13 books that scared the hell out of me

There’s a ton of books that didn’t make this list; stuff by Ramsey Campbell, Clive Barker, Ray Bradbury, Harlan Ellison, and a score of others. Not to mention a handful of new writers I’ve discovered more recently. It’s not that they don’t deserve a spot. Of course they do. But this isn’t a list of a hundred books that scared me shitless, only thirteen. Why? Because the number 13 is cool and creepy. Besides that, I’m lazy. Which is also why these aren’t in-depth reviews, but only recommendations. And who knows, maybe I’ll compile more of these lists as time goes by. So, without further ado, here are 13 books that scared the hell out of me: Continue Reading →

A review of Sour Candy by Kealan Patrick Burke

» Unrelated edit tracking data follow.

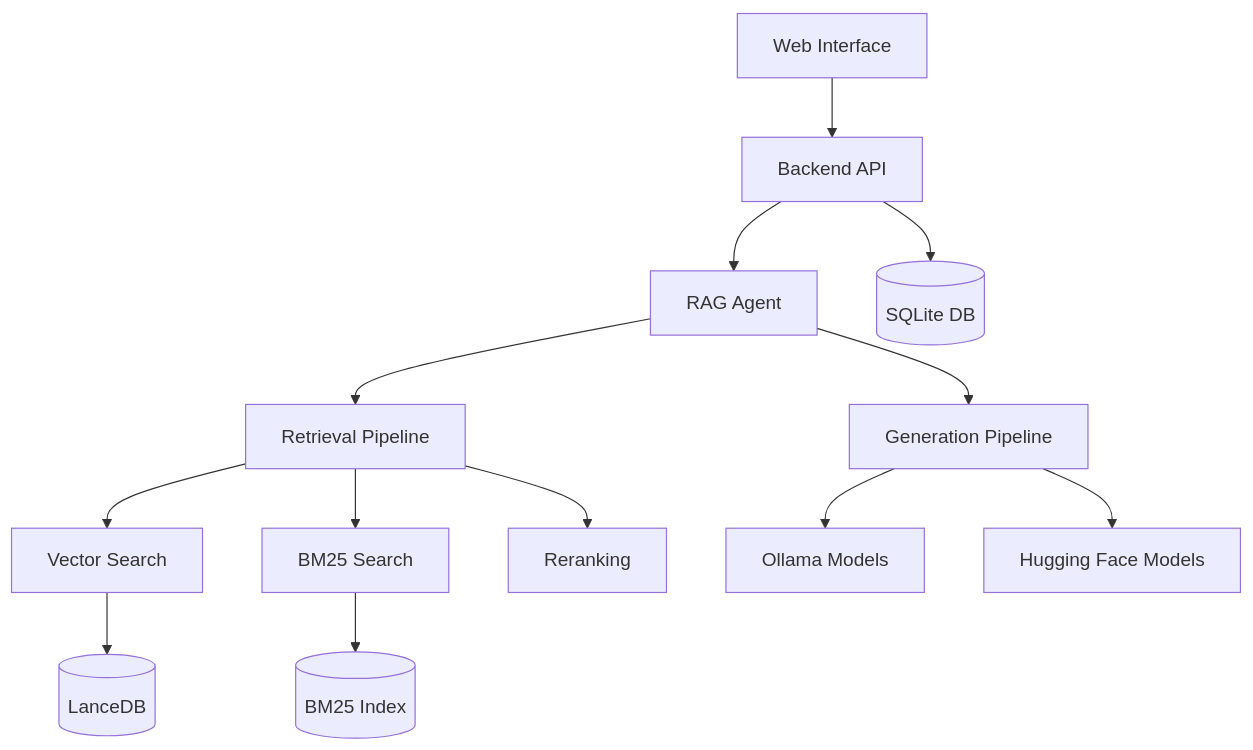
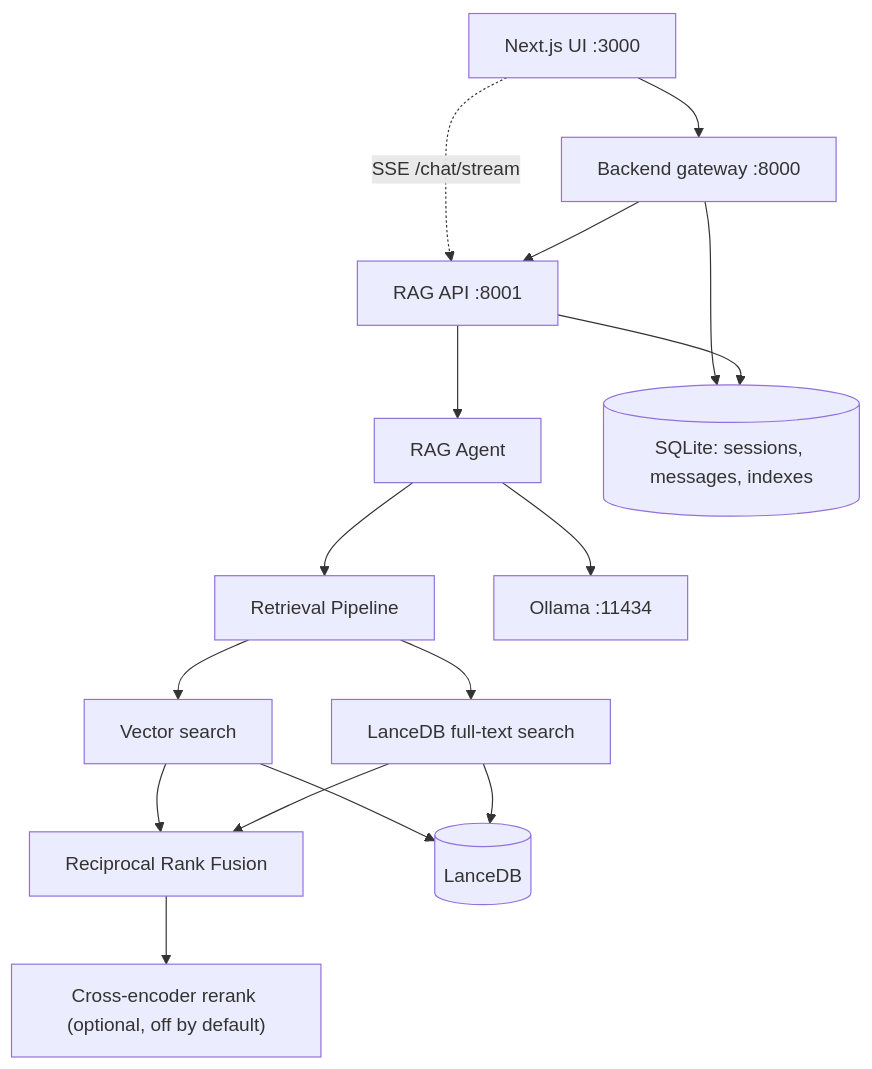
One commit to PromtEngineer/localGPT changed the first of 2 diagrams in README.md. Above: the diagram before and after it, drawn with Mermaid. The commit also changed other lines of this file and 110 other files, not shown here.

````diff
--- a/README.md
+++ b/README.md
@@ -754,19 +800,21 @@
 ```mermaid
 graph TB
-    UI[Web Interface] --> API[Backend API]
-    API --> Agent[RAG Agent]
+    UI[Next.js UI :3000] --> API[Backend gateway :8000]
+    UI -. "SSE /chat/stream" .-> RAGAPI
+    API --> RAGAPI[RAG API :8001]
+    RAGAPI --> Agent[RAG Agent]
     Agent --> Retrieval[Retrieval Pipeline]
-    Agent --> Generation[Generation Pipeline]
+    Agent --> Ollama[Ollama :11434]
 
-    Retrieval --> Vector[Vector Search]
-    Retrieval --> BM25[BM25 Search]
-    Retrieval --> Rerank[Reranking]
+    Retrieval --> Vector[Vector search]
+    Retrieval --> FTS[LanceDB full-text search]
+    Vector --> RRF[Reciprocal Rank Fusion]
+    FTS --> RRF
+    RRF --> Rerank["Cross-encoder rerank (optional, off by default)"]
 
     Vector --> LanceDB[(LanceDB)]
-    BM25 --> BM25DB[(BM25 Index)]
+    FTS --> LanceDB
 
-    Generation --> Ollama[Ollama Models]
-    Generation --> HF[Hugging Face Models]
-
-    API --> SQLite[(SQLite DB)]
+    API --> SQLite[(SQLite: sessions, messages, indexes)]
+    RAGAPI --> SQLite
 ```
````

27687495At first glance, Phil Pendleton and his son Adam are just an ordinary father and son, no different from any other. They take walks in the park together, visit county fairs, museums, and zoos, and eat together overlooking the lake. Some might say the father is a little too accommodating given the lack of discipline when the child loses his temper in public. Some might say he spoils his son by allowing him to eat candy whenever he wants and set his own bedtimes. Some might say that such leniency is starting to take its toll on the father, given how his health has declined.

What no one knows is that Phil is a prisoner, and that up until a few weeks ago and a chance encounter at a grocery store, he had never seen the child before in his life.

I first became aware of the novella Sour Candy through an Amazon promotion via email. The above blurb intrigued me, so I downloaded the sample to my Kindle. When I reached the end of that sample I bought the book without hesitation, because by then I was hooked.

This is psychological horror at its best, intense and mind-blowing. The protagonist, Phil Pendleton, suddenly finds himself in an alternate reality, a distorted funhouse mirror world of which he alone is aware, and from which there is absolutely no escape.

There’s a nightmarish quality about this story that I loved. It had the fascinating and creepy feel of an old Twilight Zone episode, of which I’m a huge fan. Not to mention, the nod to the otherworldliness of H.P. Lovecraft. Sour Candy is straight-up, spine-tingling horror. Dark and gripping, and a story that will stay with you long after you put the book down.

Get it now. Thank me later.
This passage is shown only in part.